The Company claims that the new device is aimed at people who think Apple Music and Spotify are too expensive and too complicated. The Electric Jukebox device plugs into the back of your TV (a bit like Google Chromecast) and connects to the Wi-Fi to transform a TV into a digital jukebox, without the need for speakers or additional materials.
The British company said that users will have instant access to millions of albums, which can be streamed over the internet in CD quality for an annual fee of $127 which is not cheap.
On top of that users will have to stump up $379 for a device that is not dissimilar to a Chromecast device that sells for $49.
The first year's subscription is included in the $379 cost of the device. Every year consumers will have to pay $127 to access to content.
Electric Jukebox comes with a wand-like remote control that works like a Wii controller, allowing users to navigate the music service on their TV screen by pointing and pressing.
The remote also has a built-in microphone, allowing users to search for their favourite artist, album or track by speaking its name into the remote.
As well as a straight-forward catalogue of music, Electric Jukebox also features exclusive "mixtapes" from artists such as Robbie Williams, Sheryl Crow and Alesha Dixon, and actor Stephen Fry. They can also create their own playlists.
Rob Lewis, founder and chief executive of the Electric Jukebox Company, said that Electric Jukebox is intended to bring the sociability back into music, allowing families to sit around the living room listening to tracks and albums together.

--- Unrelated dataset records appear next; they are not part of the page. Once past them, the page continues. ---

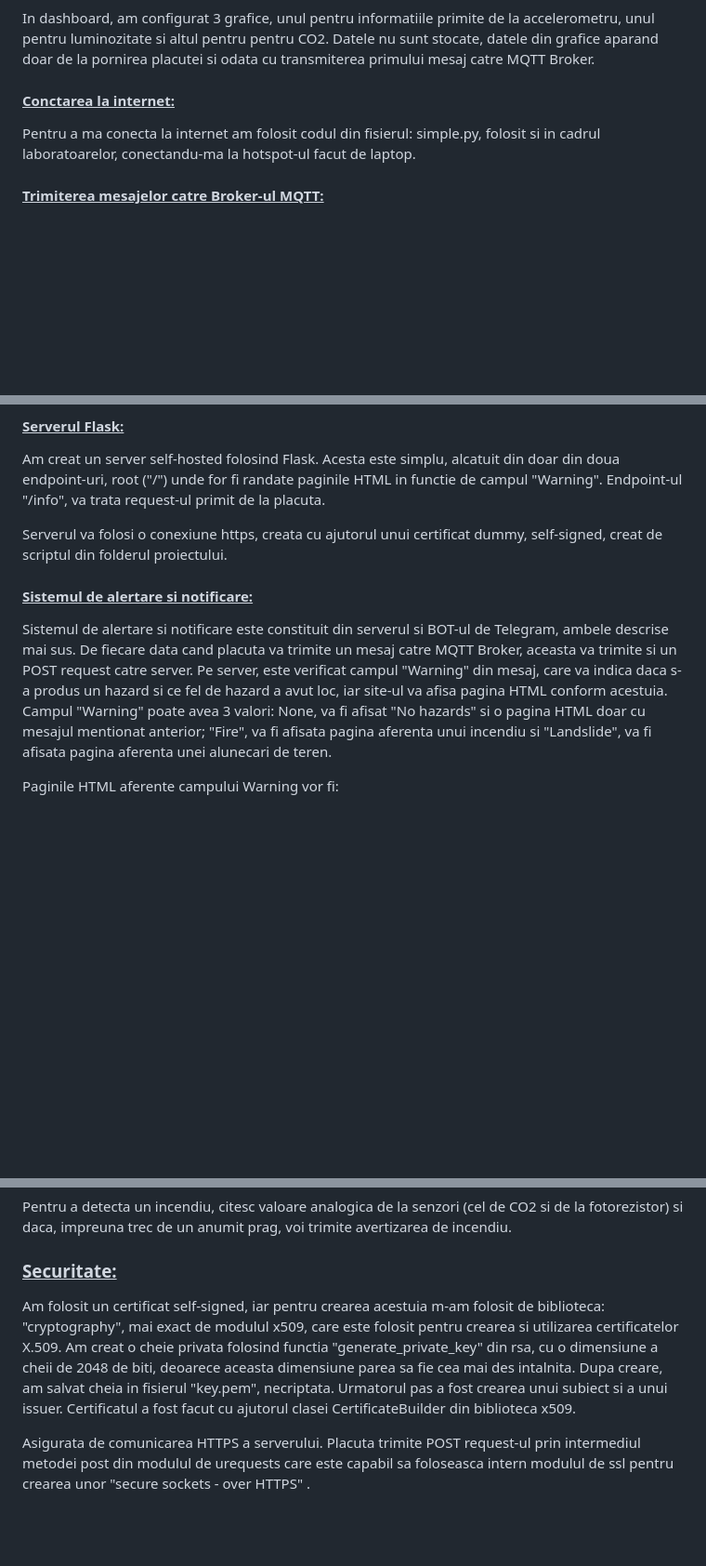
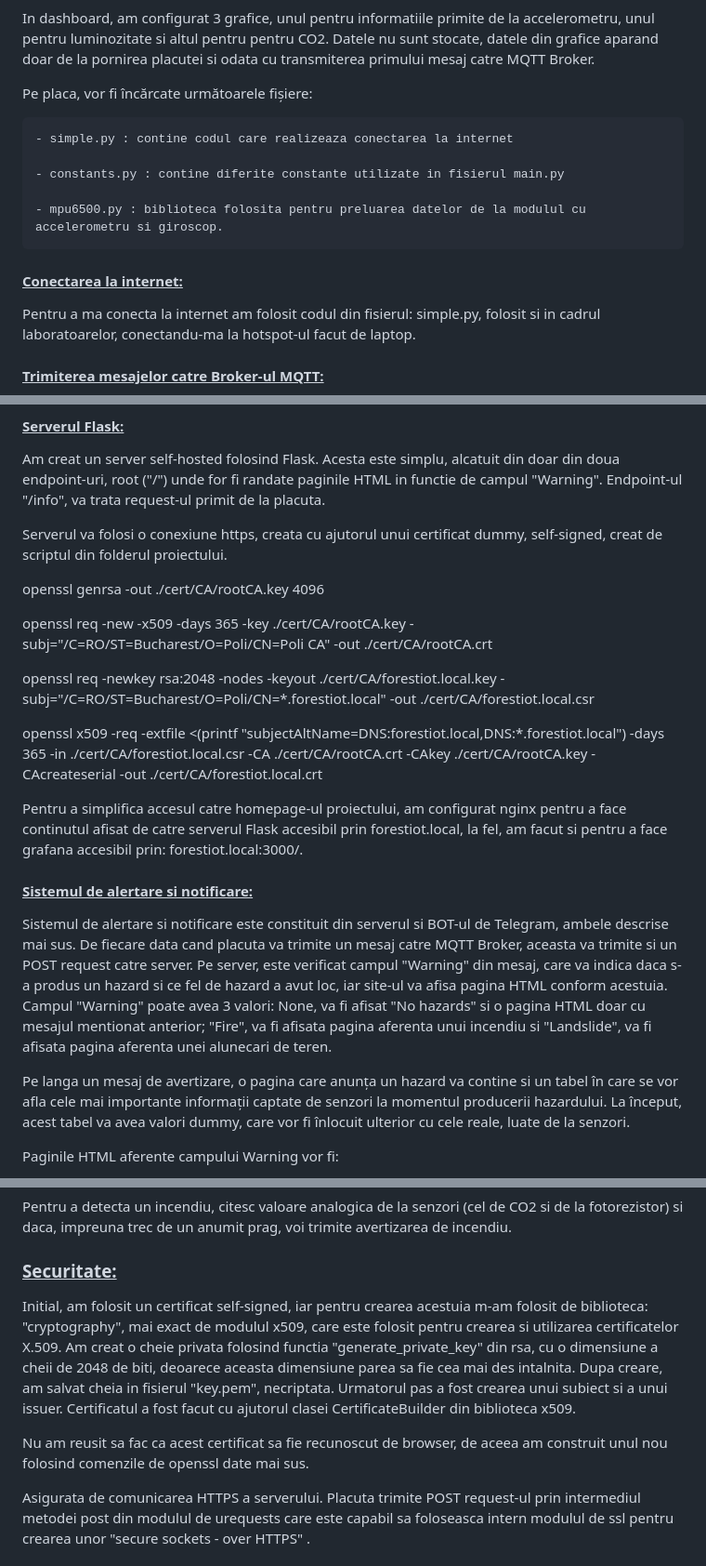
Before and after one commit to MunteanuAlexandru02/Forest-Monitoring-IoT, a Markdown page: README.md, 3 parts joined by grey strips. Shown: that part at 93% size. GitHub-like rendering; blank space fills up the shorter version.

```diff
--- a/README.md
+++ b/README.md
@@ -98,7 +106,15 @@ pentru pentru CO2. Datele nu sunt stocate, datele din grafice
 aparand doar de la pornirea placutei si odata cu transmiterea
 primului mesaj catre MQTT Broker.
 
-#### <ins>Conctarea la internet:</ins>
+Pe placa, vor fi încărcate următoarele fișiere:
+
+    - simple.py : contine codul care realizeaza conectarea la internet
+
+    - constants.py : contine diferite constante utilizate in fisierul main.py
+
+    - mpu6500.py : biblioteca folosita pentru preluarea datelor de la modulul cu accelerometru si giroscop.
+
+#### <ins>Conectarea la internet:</ins>
 
 Pentru a ma conecta la internet am folosit codul din fisierul:
 simple.py, folosit si in cadrul laboratoarelor, conectandu-ma
@@ -131,6 +147,20 @@ Serverul va folosi o conexiune https, creata cu ajutorul
 unui certificat dummy, self-signed, creat de scriptul din
 folderul proiectului.
 
+openssl genrsa -out ./cert/CA/rootCA.key 4096
+
+openssl req -new -x509 -days 365 -key ./cert/CA/rootCA.key -subj="/C=RO/ST=Bucharest/O=Poli/CN=Poli CA" -out ./cert/CA/rootCA.crt
+
+openssl req -newkey rsa:2048 -nodes -keyout ./cert/CA/forestiot.local.key -subj="/C=RO/ST=Bucharest/O=Poli/CN=*.forestiot.local" -out ./cert/CA/forestiot.local.csr
+
+openssl x509 -req -extfile <(printf "subjectAltName=DNS:forestiot.local,DNS:*.forestiot.local") -days 365 -in ./cert/CA/forestiot.local.csr -CA ./cert/CA/rootCA.crt -CAkey ./cert/CA/rootCA.key -CAcreateserial -out ./cert/CA/forestiot.local.crt
+
+Pentru a simplifica accesul catre homepage-ul
+proiectului, am configurat nginx pentru a face
+continutul afisat de catre serverul Flask accesibil
+prin forestiot.local, la fel, am facut si pentru a
+face grafana accesibil prin: forestiot.local:3000/.
+
 #### <ins> Sistemul de alertare si notificare: </ins>
 
 Sistemul de alertare si notificare este constituit din serverul
@@ -145,6 +175,12 @@ si o pagina HTML doar cu mesajul mentionat anterior; "Fire", va
 fi afisata pagina aferenta unui incendiu si "Landslide", va fi
 afisata pagina aferenta unei alunecari de teren.
 
+Pe langa un mesaj de avertizare, o pagina care anunța un hazard
+va contine si un tabel în care se vor afla cele mai importante informații
+captate de senzori la momentul producerii hazardului. La început, acest
+tabel va avea valori dummy, care vor fi înlocuit ulterior cu cele reale,
+luate de la senzori.
+
 Paginile HTML aferente campului Warning vor fi:
 
 ![](images/FireWarning.png)
@@ -193,8 +232,8 @@ incendiu.
 
 ### <ins>Securitate:</ins>
 
-Am folosit un certificat self-signed, iar pentru crearea
-acestuia m-am folosit de biblioteca: "cryptography",
+Initial, am folosit un certificat self-signed, iar
+pentru crearea acestuia m-am folosit de biblioteca: "cryptography",
 mai exact de modulul x509, care este folosit pentru
 crearea si utilizarea certificatelor X.509. Am creat o
 cheie privata folosind functia "generate_private_key" din
@@ -204,6 +243,10 @@ Dupa creare, am salvat cheia in fisierul "key.pem",
 necriptata. Urmatorul pas a fost crearea unui subiect si
 a unui issuer. Certificatul a fost facut cu ajutorul clasei
 CertificateBuilder din biblioteca x509.
+
+Nu am reusit sa fac ca acest certificat sa fie recunoscut de
+browser, de aceea am construit unul nou folosind comenzile
+de openssl date mai sus.
 
 Asigurata de comunicarea HTTPS a serverului. Placuta
 trimite POST request-ul prin intermediul metodei post din
```
Also changed, not shown: other parts of README.md (+79 -2 lines), images/BrowserCert.png (added), images/NoWarnings.png (added), images/TelegramWarning.png (added), 10 other files.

"The complexity of digital is rapidly depriving people of the right to enjoy music at home. We believe in simplicity. Technology should just disappear into the background. It should be about relaxing, enjoying or even having a party," said Mr Lewis.
It is also intended to convince more people to migrate to music streaming from more traditional forms of audio playback.
The launch of Electric Jukebox in London today was attended by a selection of music industry heavyweights, including Paul McGuinness, previously manager of U2, Rob Dickins, founder of The Brits, and Alain Levy, previously global president and CEO of EMI Music - suggesting wide recording industry endorsement.
the UK Daily Telegraph claims that, a lot of questions remain unanswered, like what the Electric Jukebox catalogue will include, and how the company is able to offer the service for half the price of rival streaming services like Spotify and Apple Music - which allow users to stream music on the go as well as at home.
The Beatles' back catalogue is notoriously not available on any music streaming services, for example, and Taylor Swift has had several high-profile disputes with streaming services over royalties paid to artists. Her catalogue is currently available on Apple Music but not on Spotify.
Mr Lewis said the company would make a separate announcement on licensing, retailers and additional curators in "an additional period of time". However, he promised that the catalogue would be "comprehensive".
"From a high level perspective this is a premium service, so you have a premium catalogue. We have arrangements with the major recording rights owners, and also the publishers. The person who wrote the song then has an arrangement with the label or the publisher," he said.
"The reason why we hear about not enough money going to the artists is as much about the fact that streaming hasn't reached the critical mass and scale as it is the underlying arrangements. You're never going to have a sustainable business if there's 8bn people on the planet but only 40m of them are actually doing this stuff."
Electric Jukebox is available for preorder from today online. It will go head-to-head with Google's ?30 Chromecast Audio, which plugs into any speaker and allows users to stream music directly from their mobile device.